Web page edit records
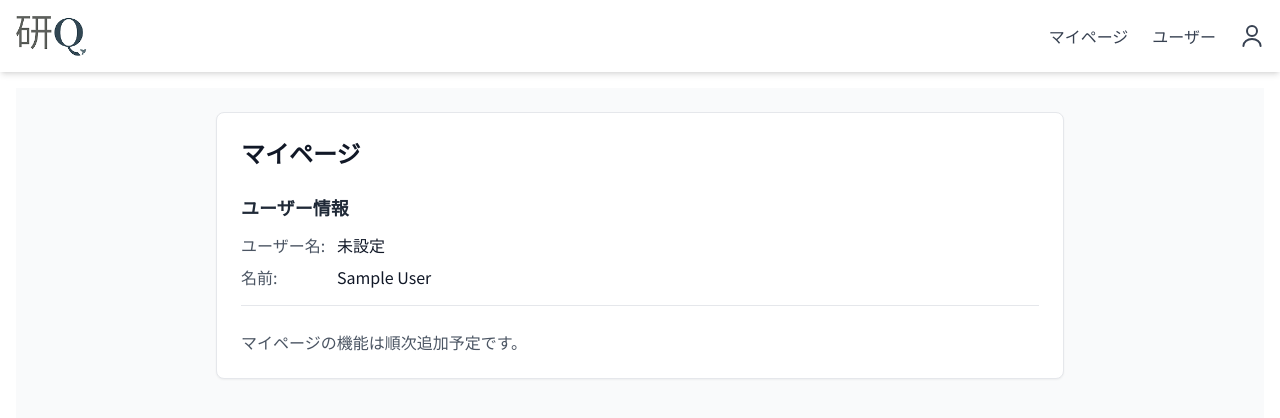
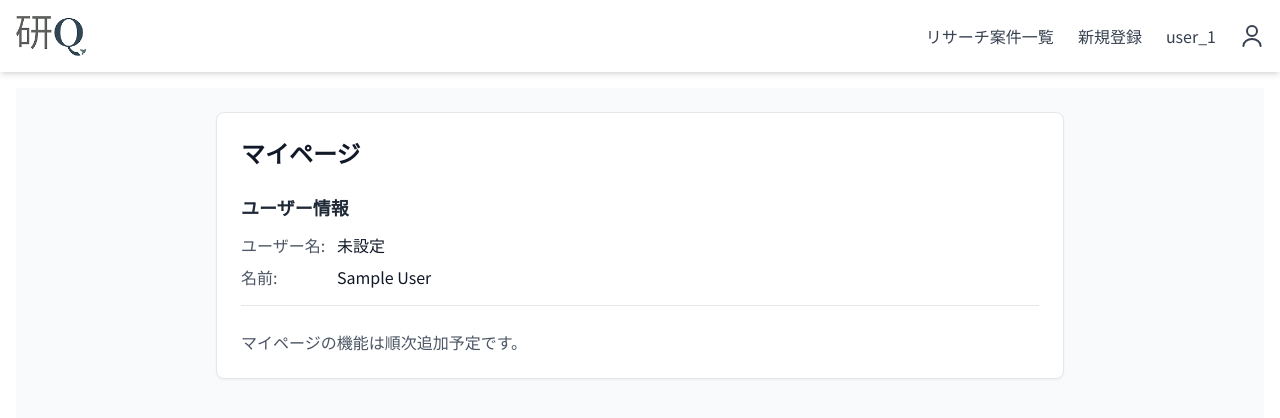
Before and after one commit to enakamizo/kenQ_POC_A_frontend, a Next.js app: page /mypage in a window 1280 px wide. Shown: the top 418 px of the page. Built offline with nearby package versions, Linux system fonts and the light colour scheme; no server answers; sample sign-in values are in the browser's storage.

Commit message:
header修正

```diff
--- a/src/components/Header.tsx
+++ b/src/components/Header.tsx
@@ -1,35 +1,20 @@
 "use client";
 
 import Link from "next/link";
-import { usePathname, useRouter } from "next/navigation";
 import { useState } from "react";
 import { useSession, signOut } from "next-auth/react";
-import { useFormContext } from "@/context/FormContext";
 
 const Header = () => {
-  const pathname = usePathname();
-  const router = useRouter();
   const [showLogoutConfirm, setShowLogoutConfirm] = useState(false);
-  const [showRegisterConfirm, setShowRegisterConfirm] = useState(false);
   const { data: session } = useSession();
-  const { resetForm } = useFormContext();
 
-  const username = session?.user?.company_user_name || "ユーザー";
+  const userID = session?.user?.id || "ユーザー";
 
   const handleLogout = async () => {
     // NextAuthのログアウト処理
     await signOut({ callbackUrl: "/login" });
   };
 
-  const handleRegisterClick = () => {
-    setShowRegisterConfirm(true);
-  };
-
-  const handleRegisterConfirm = () => {
-    setShowRegisterConfirm(false);
-    resetForm(); // フォームをリセット
-    router.push("/register");
-  };
 
   return (
     <>
@@ -46,26 +31,24 @@ const Header = () => {
 
       {/* 右側のユーザーエリア */}
       <div className="flex items-center gap-6">
-        {/* 新規登録リンク - 結果表示画面でのみ表示 */}
-        {pathname.includes('/projects/') && (
-          <button
-            onClick={handleRegisterClick}
-            className="text-gray-700 hover:text-gray-900 transition"
-          >
-            案件登録
-          </button>
-        )}
-
-        {/* マイページリンク */}
+        {/* リサーチ案件一覧リンク */}
         <Link
           href="/mypage"
           className="text-gray-700 hover:text-gray-900 transition"
         >
-          マイページ
+          リサーチ案件一覧
         </Link>
 
-        {/* ユーザー名 */}
-        <span className="text-gray-700">{username}</span>
+        {/* 新規登録リンク */}
+        <Link
+          href="/register"
+          className="text-gray-700 hover:text-gray-900 transition"
+        >
+          新規登録
+        </Link>
+
+        {/* ユーザーID */}
+        <span className="text-gray-700">{userID}</span>
 
         {/* ログアウトアイコン */}
         <button
@@ -99,29 +82,6 @@ const Header = () => {
       </div>
     </header>
 
-    {/* 案件登録確認ポップアップ */}
-    {showRegisterConfirm && (
-      <div className="fixed inset-0 flex items-center justify-center bg-black bg-opacity-50 z-50">
-        <div className="bg-white p-6 rounded-lg shadow-lg text-center max-w-sm w-full mx-4">
-          <h2 className="text-lg font-semibold mb-4">案件登録に戻りますか？</h2>
-          <p className="text-gray-600 mb-6">このページから離れると、表示されている情報は失われます。</p>
-          <div className="flex justify-center gap-4">
-            <button
-              onClick={() => setShowRegisterConfirm(false)}
-              className="px-6 py-2 bg-gray-300 text-gray-700 rounded hover:bg-gray-400 transition"
-            >
-              いいえ
-            </button>
-            <button
-              onClick={handleRegisterConfirm}
-              className="px-6 py-2 bg-black text-white rounded hover:bg-gray-800 transition"
-            >
-              はい
-            </button>
-          </div>
-        </div>
-      </div>
-    )}
 
     {/* ログアウト確認ポップアップ */}
     {showLogoutConfirm && (
```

Task objective
Without including any picture, print every record exactly as written above.

Solution
Before and after one commit to enakamizo/kenQ_POC_A_frontend, a Next.js app: page /mypage in a window 1280 px wide. Shown: the top 418 px of the page. Built offline with nearby package versions, Linux system fonts and the light colour scheme; no server answers; sample sign-in values are in the browser's storage.

Commit message:
header修正

```diff
--- a/src/components/Header.tsx
+++ b/src/components/Header.tsx
@@ -1,35 +1,20 @@
 "use client";
 
 import Link from "next/link";
-import { usePathname, useRouter } from "next/navigation";
 import { useState } from "react";
 import { useSession, signOut } from "next-auth/react";
-import { useFormContext } from "@/context/FormContext";
 
 const Header = () => {
-  const pathname = usePathname();
-  const router = useRouter();
   const [showLogoutConfirm, setShowLogoutConfirm] = useState(false);
-  const [showRegisterConfirm, setShowRegisterConfirm] = useState(false);
   const { data: session } = useSession();
-  const { resetForm } = useFormContext();
 
-  const username = session?.user?.company_user_name || "ユーザー";
+  const userID = session?.user?.id || "ユーザー";
 
   const handleLogout = async () => {
     // NextAuthのログアウト処理
     await signOut({ callbackUrl: "/login" });
   };
 
-  const handleRegisterClick = () => {
-    setShowRegisterConfirm(true);
-  };
-
-  const handleRegisterConfirm = () => {
-    setShowRegisterConfirm(false);
-    resetForm(); // フォームをリセット
-    router.push("/register");
-  };
 
   return (
     <>
@@ -46,26 +31,24 @@ const Header = () => {
 
       {/* 右側のユーザーエリア */}
       <div className="flex items-center gap-6">
-        {/* 新規登録リンク - 結果表示画面でのみ表示 */}
-        {pathname.includes('/projects/') && (
-          <button
-            onClick={handleRegisterClick}
-            className="text-gray-700 hover:text-gray-900 transition"
-          >
-            案件登録
-          </button>
-        )}
-
-        {/* マイページリンク */}
+        {/* リサーチ案件一覧リンク */}
         <Link
           href="/mypage"
           className="text-gray-700 hover:text-gray-900 transition"
         >
-          マイページ
+          リサーチ案件一覧
         </Link>
 
-        {/* ユーザー名 */}
-        <span className="text-gray-700">{username}</span>
+        {/* 新規登録リンク */}
+        <Link
+          href="/register"
+          className="text-gray-700 hover:text-gray-900 transition"
+        >
+          新規登録
+        </Link>
+
+        {/* ユーザーID */}
+        <span className="text-gray-700">{userID}</span>
 
         {/* ログアウトアイコン */}
         <button
@@ -99,29 +82,6 @@ const Header = () => {
       </div>
     </header>
 
-    {/* 案件登録確認ポップアップ */}
-    {showRegisterConfirm && (
-      <div className="fixed inset-0 flex items-center justify-center bg-black bg-opacity-50 z-50">
-        <div className="bg-white p-6 rounded-lg shadow-lg text-center max-w-sm w-full mx-4">
-          <h2 className="text-lg font-semibold mb-4">案件登録に戻りますか？</h2>
-          <p className="text-gray-600 mb-6">このページから離れると、表示されている情報は失われます。</p>
-          <div className="flex justify-center gap-4">
-            <button
-              onClick={() => setShowRegisterConfirm(false)}
-              className="px-6 py-2 bg-gray-300 text-gray-700 rounded hover:bg-gray-400 transition"
-            >
-              いいえ
-            </button>
-            <button
-              onClick={handleRegisterConfirm}
-              className="px-6 py-2 bg-black text-white rounded hover:bg-gray-800 transition"
-            >
-              はい
-            </button>
-          </div>
-        </div>
-      </div>
-    )}
 
     {/* ログアウト確認ポップアップ */}
     {showLogoutConfirm && (
```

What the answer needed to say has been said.